HubPages Device IDThis is used to identify particular browsers or devices when the access the service, and is used for security reasons.
LoginThis is necessary to sign in to the HubPages Service.
Google RecaptchaThis is used to prevent bots and spam. (Privacy Policy)
AkismetThis is used to detect comment spam. (Privacy Policy)
HubPages Google AnalyticsThis is used to provide data on traffic to our website, all personally identifyable data is anonymized. (Privacy Policy)
HubPages Traffic PixelThis is used to collect data on traffic to articles and other pages on our site. Unless you are signed in to a HubPages account, all personally identifiable information is anonymized.
Amazon Web ServicesThis is a cloud services platform that we used to host our service. (Privacy Policy)
CloudflareThis is a cloud CDN service that we use to efficiently deliver files required for our service to operate such as javascript, cascading style sheets, images, and videos. (Privacy Policy)
Google Hosted LibrariesJavascript software libraries such as jQuery are loaded at endpoints on the googleapis.com or gstatic.com domains, for performance and efficiency reasons. (Privacy Policy)
Features
Google Custom SearchThis is feature allows you to search the site. (Privacy Policy)
Google MapsSome articles have Google Maps embedded in them. (Privacy Policy)
Google ChartsThis is used to display charts and graphs on articles and the author center. (Privacy Policy)
Google AdSense Host APIThis service allows you to sign up for or associate a Google AdSense account with HubPages, so that you can earn money from ads on your articles. No data is shared unless you engage with this feature. (Privacy Policy)
Google YouTubeSome articles have YouTube videos embedded in them. (Privacy Policy)
VimeoSome articles have Vimeo videos embedded in them. (Privacy Policy)
PaypalThis is used for a registered author who enrolls in the HubPages Earnings program and requests to be paid via PayPal. No data is shared with Paypal unless you engage with this feature. (Privacy Policy)
Facebook LoginYou can use this to streamline signing up for, or signing in to your Hubpages account. No data is shared with Facebook unless you engage with this feature. (Privacy Policy)
MavenThis supports the Maven widget and search functionality. (Privacy Policy)
Marketing
Google AdSenseThis is an ad network. (Privacy Policy)
Google DoubleClickGoogle provides ad serving technology and runs an ad network. (Privacy Policy)
Index ExchangeThis is an ad network. (Privacy Policy)
SovrnThis is an ad network. (Privacy Policy)
Facebook AdsThis is an ad network. (Privacy Policy)
Amazon Unified Ad MarketplaceThis is an ad network. (Privacy Policy)
AppNexusThis is an ad network. (Privacy Policy)
OpenxThis is an ad network. (Privacy Policy)
Rubicon ProjectThis is an ad network. (Privacy Policy)
TripleLiftThis is an ad network. (Privacy Policy)
Say MediaWe partner with Say Media to deliver ad campaigns on our sites. (Privacy Policy)
Remarketing PixelsWe may use remarketing pixels from advertising networks such as Google AdWords, Bing Ads, and Facebook in order to advertise the HubPages Service to people that have visited our sites.
Conversion Tracking PixelsWe may use conversion tracking pixels from advertising networks such as Google AdWords, Bing Ads, and Facebook in order to identify when an advertisement has successfully resulted in the desired action, such as signing up for the HubPages Service or publishing an article on the HubPages Service.
Statistics
Author Google AnalyticsThis is used to provide traffic data and reports to the authors of articles on the HubPages Service. (Privacy Policy)
ComscoreComScore is a media measurement and analytics company providing marketing data and analytics to enterprises, media and advertising agencies, and publishers.
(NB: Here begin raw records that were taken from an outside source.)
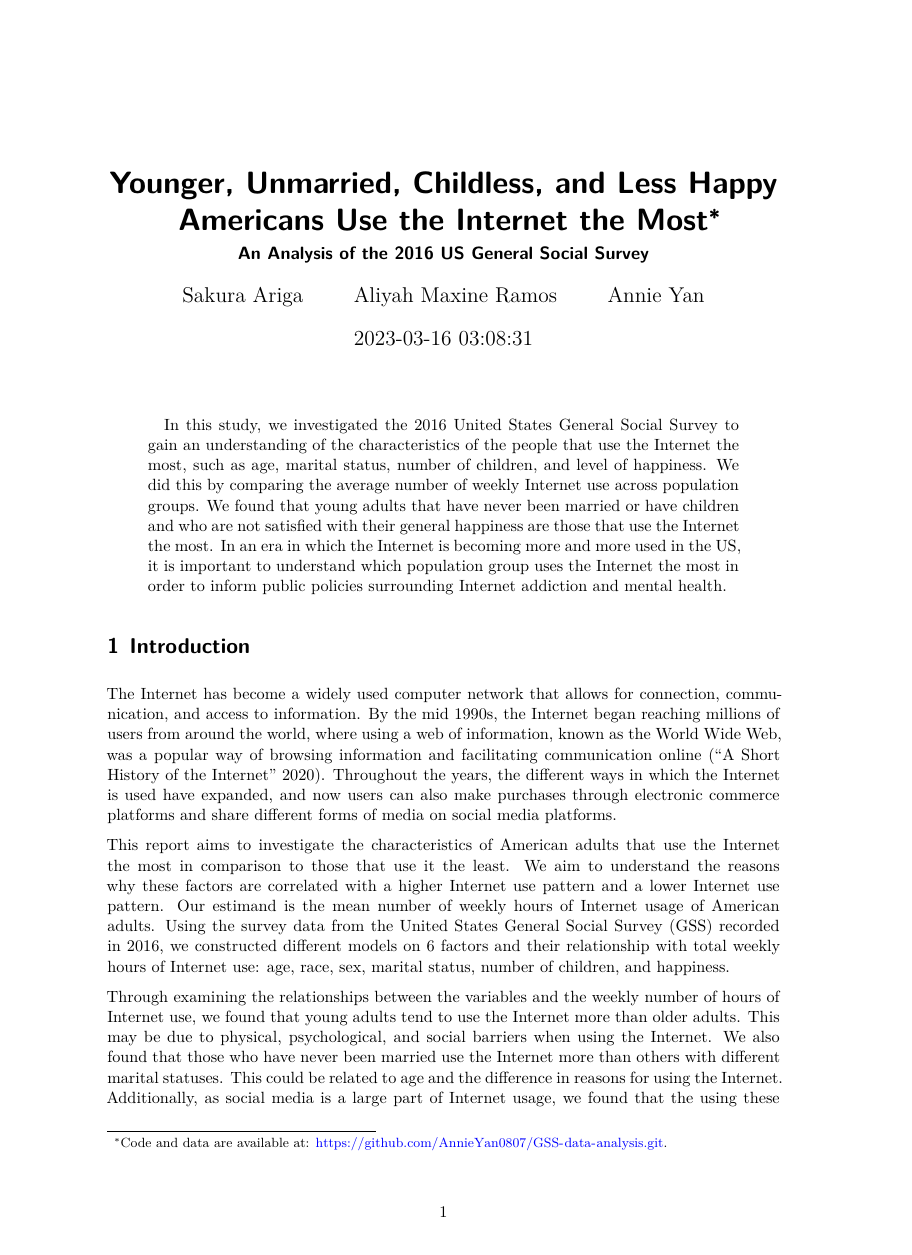
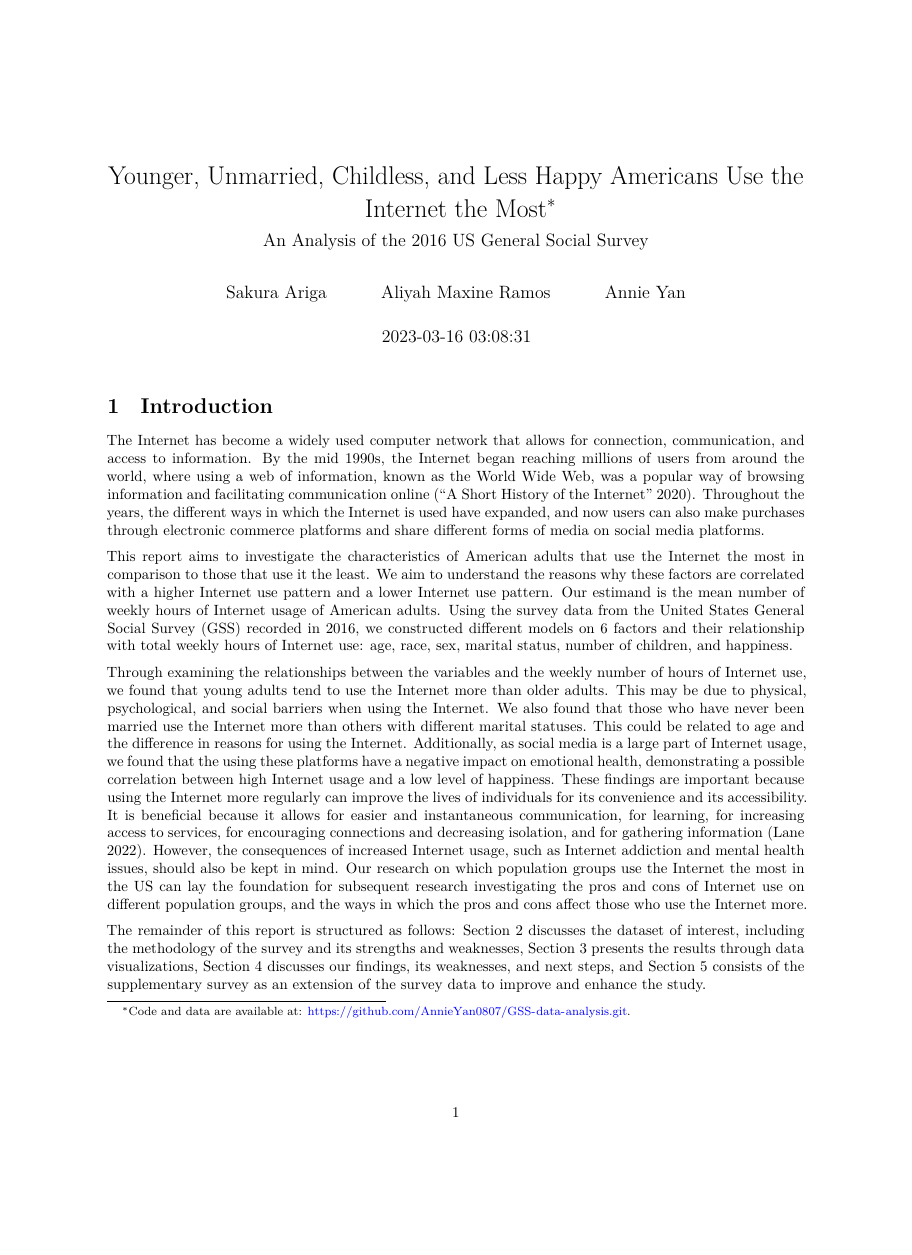
Before and after one commit to AnnieYan0807/GSS-data-analysis, a Quarto document (outputs/paper/paper.qmd): page 1 of 16 before the commit and page 1 of 14 after it, the shorter picture padded with empty space. Rendered offline with R 4.5, knitr and Pandoc in place of Quarto, then LaTeX, with nearby package versions.

Commit message:
update changes

```diff
--- a/outputs/paper/paper.qmd
+++ b/outputs/paper/paper.qmd
@@ -8,8 +8,11 @@ author:
 thanks: "Code and data are available at: https://github.com/AnnieYan0807/GSS-data-analysis.git."
 date: "`r Sys.time()`"
 date-format: "D MMMM YYYY"
-abstract: "In this study, we investigated the 2016 United States General Social Survey to gain an understanding of the characteristics of the people that use the Internet the most, such as age, marital status, number of children, and level of happiness. We did this by comparing the average number of weekly Internet use across population groups. We found that young adults that have never been married or have children and who are not satisfied with their general happiness are those that use the Internet the most. In an era in which the Internet is becoming more and more used in the US, it is important to understand which population group uses the Internet the most in order to inform public policies surrounding Internet addiction and mental health. "
-format: pdf
+format:
+  pdf:
+    documentclass: article
+    geometry: margin = 1in
+    abstract: "In this study, we investigated the 2016 United States General Social Survey to gain an understanding of the characteristics of the people that use the Internet the most, such as age, marital status, number of children, and level of happiness. We did this by comparing the average number of weekly Internet use across population groups. We found that young adults that have never been married or have children and who are not satisfied with their general happiness are those that use the Internet the most. In an era in which the Internet is becoming more and more used in the US, it is important to understand which population group uses the Internet the most in order to inform public policies surrounding Internet addiction and mental health. "
 number-sections: true
 bibliography: references.bib
 ---
```
Also changed, not shown: Untitled11_files/figure-pdf/fig-ageandinternet-1.pdf (added), Untitled11_files/figure-pdf/fig-agesidebyside-1.pdf (added), Untitled11_files/figure-pdf/fig-agesidebyside-2.pdf (added), Untitled11_files/figure-pdf/fig-childrenandinternet-1.pdf (added), Untitled11_files/figure-pdf/fig-childsandmarital-1.pdf (added), Untitled11_files/figure-pdf/fig-genderandinternet-1.pdf (added), Untitled11_files/figure-pdf/fig-happiness-1.pdf (added), Untitled11_files/figure-pdf/fig-happyandinternet-1.pdf (added), Untitled11_files/figure-pdf/fig-maritalandinternet-1.pdf (added), Untitled11_files/figure-pdf/fig-raceandinternet-1.pdf (added), outputs/paper/paper.pdf (added), outputs/paper/paper.tex (added), 13 other files.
Non-consent will result in ComScore only processing obfuscated personal data. (Privacy Policy)
Amazon Tracking PixelSome articles display amazon products as part of the Amazon Affiliate program, this pixel provides traffic statistics for those products (Privacy Policy)